**AIM OF THE TASK**
I'd ask you to write out the lines below exactly, with no images.

[SUPPLIED RECORDS]

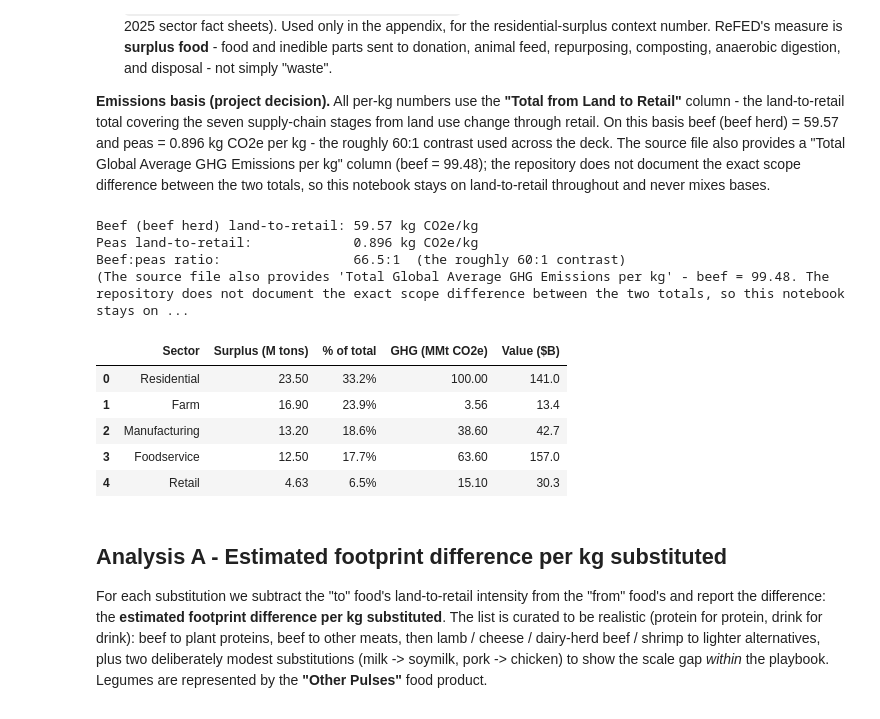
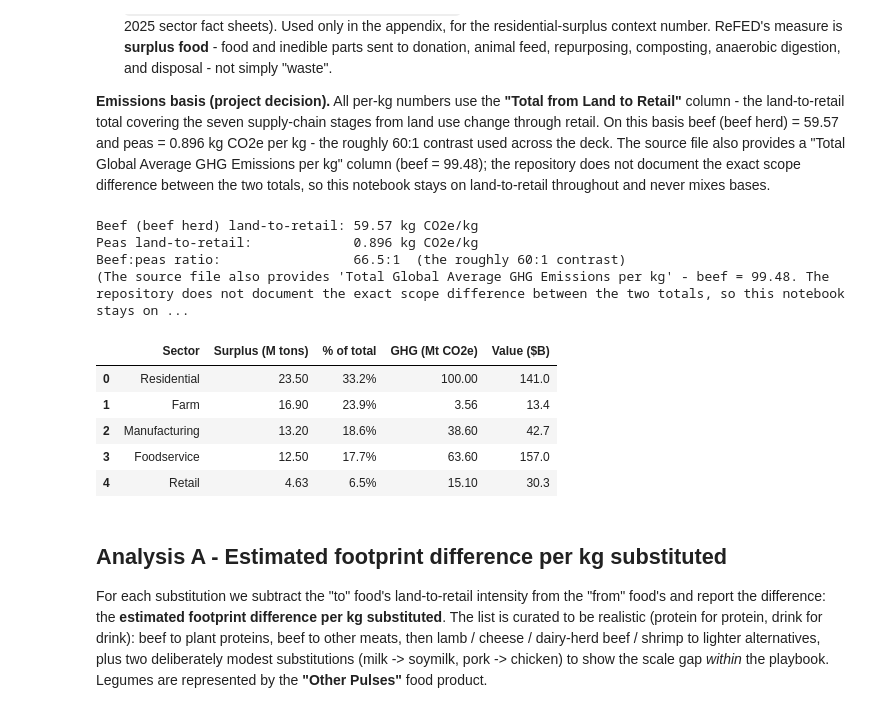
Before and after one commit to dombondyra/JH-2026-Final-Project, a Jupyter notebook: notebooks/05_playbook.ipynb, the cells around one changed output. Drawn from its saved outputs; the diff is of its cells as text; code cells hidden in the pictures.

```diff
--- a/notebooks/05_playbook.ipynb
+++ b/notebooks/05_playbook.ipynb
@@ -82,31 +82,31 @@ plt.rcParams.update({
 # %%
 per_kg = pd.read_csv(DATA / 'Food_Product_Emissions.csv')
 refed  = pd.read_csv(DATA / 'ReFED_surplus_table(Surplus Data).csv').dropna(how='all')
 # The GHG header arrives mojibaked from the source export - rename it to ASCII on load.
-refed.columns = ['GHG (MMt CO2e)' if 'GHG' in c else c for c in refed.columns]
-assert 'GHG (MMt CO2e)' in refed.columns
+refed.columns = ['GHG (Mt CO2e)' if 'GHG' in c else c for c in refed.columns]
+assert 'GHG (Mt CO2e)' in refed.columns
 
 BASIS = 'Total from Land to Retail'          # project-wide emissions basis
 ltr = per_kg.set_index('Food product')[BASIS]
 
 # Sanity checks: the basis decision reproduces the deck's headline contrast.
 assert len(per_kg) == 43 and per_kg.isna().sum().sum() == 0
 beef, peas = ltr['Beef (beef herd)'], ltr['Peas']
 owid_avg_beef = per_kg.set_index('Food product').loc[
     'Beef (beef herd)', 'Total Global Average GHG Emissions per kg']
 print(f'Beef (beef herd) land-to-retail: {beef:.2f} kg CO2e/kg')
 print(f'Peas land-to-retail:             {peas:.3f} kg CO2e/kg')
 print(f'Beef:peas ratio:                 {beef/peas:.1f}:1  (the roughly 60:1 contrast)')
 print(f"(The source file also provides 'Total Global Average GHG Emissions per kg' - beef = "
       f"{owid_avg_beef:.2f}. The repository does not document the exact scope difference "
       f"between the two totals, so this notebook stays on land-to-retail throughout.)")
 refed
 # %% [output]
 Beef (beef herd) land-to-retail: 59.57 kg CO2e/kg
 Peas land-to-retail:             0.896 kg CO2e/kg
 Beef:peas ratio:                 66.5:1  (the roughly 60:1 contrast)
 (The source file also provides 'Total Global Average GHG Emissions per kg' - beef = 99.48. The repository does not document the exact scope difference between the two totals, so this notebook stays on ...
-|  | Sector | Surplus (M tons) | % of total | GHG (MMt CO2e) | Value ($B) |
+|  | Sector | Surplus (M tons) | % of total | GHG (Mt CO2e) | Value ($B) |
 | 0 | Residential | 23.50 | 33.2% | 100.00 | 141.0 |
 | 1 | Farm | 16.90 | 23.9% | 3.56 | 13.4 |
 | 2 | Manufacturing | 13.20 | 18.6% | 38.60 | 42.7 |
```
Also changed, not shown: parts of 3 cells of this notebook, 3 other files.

[/SUPPLIED RECORDS]

**YOUR SOLUTION**
Before and after one commit to dombondyra/JH-2026-Final-Project, a Jupyter notebook: notebooks/05_playbook.ipynb, the cells around one changed output. Drawn from its saved outputs; the diff is of its cells as text; code cells hidden in the pictures.

```diff
--- a/notebooks/05_playbook.ipynb
+++ b/notebooks/05_playbook.ipynb
@@ -82,31 +82,31 @@ plt.rcParams.update({
 # %%
 per_kg = pd.read_csv(DATA / 'Food_Product_Emissions.csv')
 refed  = pd.read_csv(DATA / 'ReFED_surplus_table(Surplus Data).csv').dropna(how='all')
 # The GHG header arrives mojibaked from the source export - rename it to ASCII on load.
-refed.columns = ['GHG (MMt CO2e)' if 'GHG' in c else c for c in refed.columns]
-assert 'GHG (MMt CO2e)' in refed.columns
+refed.columns = ['GHG (Mt CO2e)' if 'GHG' in c else c for c in refed.columns]
+assert 'GHG (Mt CO2e)' in refed.columns
 
 BASIS = 'Total from Land to Retail'          # project-wide emissions basis
 ltr = per_kg.set_index('Food product')[BASIS]
 
 # Sanity checks: the basis decision reproduces the deck's headline contrast.
 assert len(per_kg) == 43 and per_kg.isna().sum().sum() == 0
 beef, peas = ltr['Beef (beef herd)'], ltr['Peas']
 owid_avg_beef = per_kg.set_index('Food product').loc[
     'Beef (beef herd)', 'Total Global Average GHG Emissions per kg']
 print(f'Beef (beef herd) land-to-retail: {beef:.2f} kg CO2e/kg')
 print(f'Peas land-to-retail:             {peas:.3f} kg CO2e/kg')
 print(f'Beef:peas ratio:                 {beef/peas:.1f}:1  (the roughly 60:1 contrast)')
 print(f"(The source file also provides 'Total Global Average GHG Emissions per kg' - beef = "
       f"{owid_avg_beef:.2f}. The repository does not document the exact scope difference "
       f"between the two totals, so this notebook stays on land-to-retail throughout.)")
 refed
 # %% [output]
 Beef (beef herd) land-to-retail: 59.57 kg CO2e/kg
 Peas land-to-retail:             0.896 kg CO2e/kg
 Beef:peas ratio:                 66.5:1  (the roughly 60:1 contrast)
 (The source file also provides 'Total Global Average GHG Emissions per kg' - beef = 99.48. The repository does not document the exact scope difference between the two totals, so this notebook stays on ...
-|  | Sector | Surplus (M tons) | % of total | GHG (MMt CO2e) | Value ($B) |
+|  | Sector | Surplus (M tons) | % of total | GHG (Mt CO2e) | Value ($B) |
 | 0 | Residential | 23.50 | 33.2% | 100.00 | 141.0 |
 | 1 | Farm | 16.90 | 23.9% | 3.56 | 13.4 |
 | 2 | Manufacturing | 13.20 | 18.6% | 38.60 | 42.7 |
```
Also changed, not shown: parts of 3 cells of this notebook, 3 other files.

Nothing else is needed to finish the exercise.